- _WHAT IS BEING ASKED_
Go through the records and copy each line where the string "SOFR" occurs.

- _MATERIAL TO PROCESS_

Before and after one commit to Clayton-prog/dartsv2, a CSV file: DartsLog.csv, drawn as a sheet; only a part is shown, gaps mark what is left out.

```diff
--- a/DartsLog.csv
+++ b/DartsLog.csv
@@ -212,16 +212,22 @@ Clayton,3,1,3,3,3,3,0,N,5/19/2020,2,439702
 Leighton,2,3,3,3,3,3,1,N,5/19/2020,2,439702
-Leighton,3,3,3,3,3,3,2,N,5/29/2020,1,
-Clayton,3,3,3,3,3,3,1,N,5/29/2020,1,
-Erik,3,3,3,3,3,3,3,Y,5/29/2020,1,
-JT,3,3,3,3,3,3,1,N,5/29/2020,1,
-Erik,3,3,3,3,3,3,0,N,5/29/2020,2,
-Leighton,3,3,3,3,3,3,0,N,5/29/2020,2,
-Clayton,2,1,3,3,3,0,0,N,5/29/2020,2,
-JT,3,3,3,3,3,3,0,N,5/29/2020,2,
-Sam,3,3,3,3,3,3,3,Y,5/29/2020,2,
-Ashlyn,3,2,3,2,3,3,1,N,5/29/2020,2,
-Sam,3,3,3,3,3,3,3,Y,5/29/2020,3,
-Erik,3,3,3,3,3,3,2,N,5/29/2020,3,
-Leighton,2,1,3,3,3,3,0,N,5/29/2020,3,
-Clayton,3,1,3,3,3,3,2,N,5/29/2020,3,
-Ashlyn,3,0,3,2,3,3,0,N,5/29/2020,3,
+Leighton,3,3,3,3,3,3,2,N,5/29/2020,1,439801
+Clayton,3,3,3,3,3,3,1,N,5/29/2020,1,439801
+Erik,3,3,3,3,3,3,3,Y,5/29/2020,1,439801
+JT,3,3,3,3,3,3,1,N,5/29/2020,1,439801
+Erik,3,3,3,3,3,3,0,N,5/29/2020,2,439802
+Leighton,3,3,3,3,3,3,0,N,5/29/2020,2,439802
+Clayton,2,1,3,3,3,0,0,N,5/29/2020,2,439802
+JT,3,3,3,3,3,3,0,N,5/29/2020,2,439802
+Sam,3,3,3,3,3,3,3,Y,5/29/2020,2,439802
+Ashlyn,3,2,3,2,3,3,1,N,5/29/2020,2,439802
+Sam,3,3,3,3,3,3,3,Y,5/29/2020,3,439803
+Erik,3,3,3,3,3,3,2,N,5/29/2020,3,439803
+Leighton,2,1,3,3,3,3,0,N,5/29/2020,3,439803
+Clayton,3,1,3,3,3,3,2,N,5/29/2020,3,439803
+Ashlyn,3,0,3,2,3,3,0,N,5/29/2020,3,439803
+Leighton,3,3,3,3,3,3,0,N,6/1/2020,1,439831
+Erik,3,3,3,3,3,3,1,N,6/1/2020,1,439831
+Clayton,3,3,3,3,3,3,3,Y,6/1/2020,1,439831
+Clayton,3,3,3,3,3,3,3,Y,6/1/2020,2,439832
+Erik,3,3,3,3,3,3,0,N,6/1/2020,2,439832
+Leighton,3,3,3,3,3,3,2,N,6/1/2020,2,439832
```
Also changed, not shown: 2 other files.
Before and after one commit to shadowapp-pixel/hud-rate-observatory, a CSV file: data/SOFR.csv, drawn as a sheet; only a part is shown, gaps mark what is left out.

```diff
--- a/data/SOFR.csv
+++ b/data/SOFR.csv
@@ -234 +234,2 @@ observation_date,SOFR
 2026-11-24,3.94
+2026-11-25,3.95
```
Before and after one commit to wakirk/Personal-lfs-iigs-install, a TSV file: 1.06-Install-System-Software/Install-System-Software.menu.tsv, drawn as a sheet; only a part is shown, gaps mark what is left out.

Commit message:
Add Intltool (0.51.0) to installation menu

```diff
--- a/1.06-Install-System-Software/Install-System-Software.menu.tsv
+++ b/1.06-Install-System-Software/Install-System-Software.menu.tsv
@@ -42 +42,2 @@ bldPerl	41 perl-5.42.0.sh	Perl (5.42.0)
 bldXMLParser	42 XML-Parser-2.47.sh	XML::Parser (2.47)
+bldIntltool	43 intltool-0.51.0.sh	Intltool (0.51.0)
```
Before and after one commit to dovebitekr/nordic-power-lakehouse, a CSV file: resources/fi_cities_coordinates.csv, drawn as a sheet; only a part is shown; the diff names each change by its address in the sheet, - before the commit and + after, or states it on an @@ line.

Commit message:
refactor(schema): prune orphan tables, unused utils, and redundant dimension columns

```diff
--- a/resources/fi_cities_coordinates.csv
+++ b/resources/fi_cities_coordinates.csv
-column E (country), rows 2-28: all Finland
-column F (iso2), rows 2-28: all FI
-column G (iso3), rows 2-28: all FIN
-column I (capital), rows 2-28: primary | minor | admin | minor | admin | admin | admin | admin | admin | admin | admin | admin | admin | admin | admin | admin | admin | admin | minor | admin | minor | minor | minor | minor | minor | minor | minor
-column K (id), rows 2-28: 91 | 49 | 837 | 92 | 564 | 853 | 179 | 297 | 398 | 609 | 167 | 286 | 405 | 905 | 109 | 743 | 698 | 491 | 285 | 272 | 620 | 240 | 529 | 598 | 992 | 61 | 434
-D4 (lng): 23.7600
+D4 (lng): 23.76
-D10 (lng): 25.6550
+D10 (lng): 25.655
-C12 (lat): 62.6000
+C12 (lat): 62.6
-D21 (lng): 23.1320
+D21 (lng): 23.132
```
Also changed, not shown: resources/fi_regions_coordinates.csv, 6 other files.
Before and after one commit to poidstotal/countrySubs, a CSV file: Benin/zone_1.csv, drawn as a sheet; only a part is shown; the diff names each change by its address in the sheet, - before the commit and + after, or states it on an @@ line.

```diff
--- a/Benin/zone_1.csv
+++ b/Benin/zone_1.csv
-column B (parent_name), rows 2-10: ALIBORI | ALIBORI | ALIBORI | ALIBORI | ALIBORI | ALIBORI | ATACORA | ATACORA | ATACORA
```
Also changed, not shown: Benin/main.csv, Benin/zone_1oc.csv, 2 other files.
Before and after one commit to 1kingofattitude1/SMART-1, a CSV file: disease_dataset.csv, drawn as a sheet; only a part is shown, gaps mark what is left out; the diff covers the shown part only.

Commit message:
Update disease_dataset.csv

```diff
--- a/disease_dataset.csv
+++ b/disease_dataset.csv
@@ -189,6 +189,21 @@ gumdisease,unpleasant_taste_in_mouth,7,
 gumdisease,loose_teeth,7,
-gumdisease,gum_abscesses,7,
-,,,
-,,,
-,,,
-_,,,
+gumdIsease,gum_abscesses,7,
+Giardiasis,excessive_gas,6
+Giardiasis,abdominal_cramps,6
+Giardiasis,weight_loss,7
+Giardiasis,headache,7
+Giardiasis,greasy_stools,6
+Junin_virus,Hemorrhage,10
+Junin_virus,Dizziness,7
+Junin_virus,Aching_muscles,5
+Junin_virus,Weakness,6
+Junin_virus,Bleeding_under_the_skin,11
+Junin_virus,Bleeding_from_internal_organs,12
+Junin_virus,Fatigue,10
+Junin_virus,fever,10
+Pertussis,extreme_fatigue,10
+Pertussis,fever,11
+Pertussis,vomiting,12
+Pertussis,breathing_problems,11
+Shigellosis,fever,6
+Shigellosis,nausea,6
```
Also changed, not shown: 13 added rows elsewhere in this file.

- _SOLUTION FOR THIS TASK_
Before and after one commit to shadowapp-pixel/hud-rate-observatory, a CSV file: data/SOFR.csv, drawn as a sheet; only a part is shown, gaps mark what is left out.
--- a/data/SOFR.csv
+++ b/data/SOFR.csv
@@ -234 +234,2 @@ observation_date,SOFR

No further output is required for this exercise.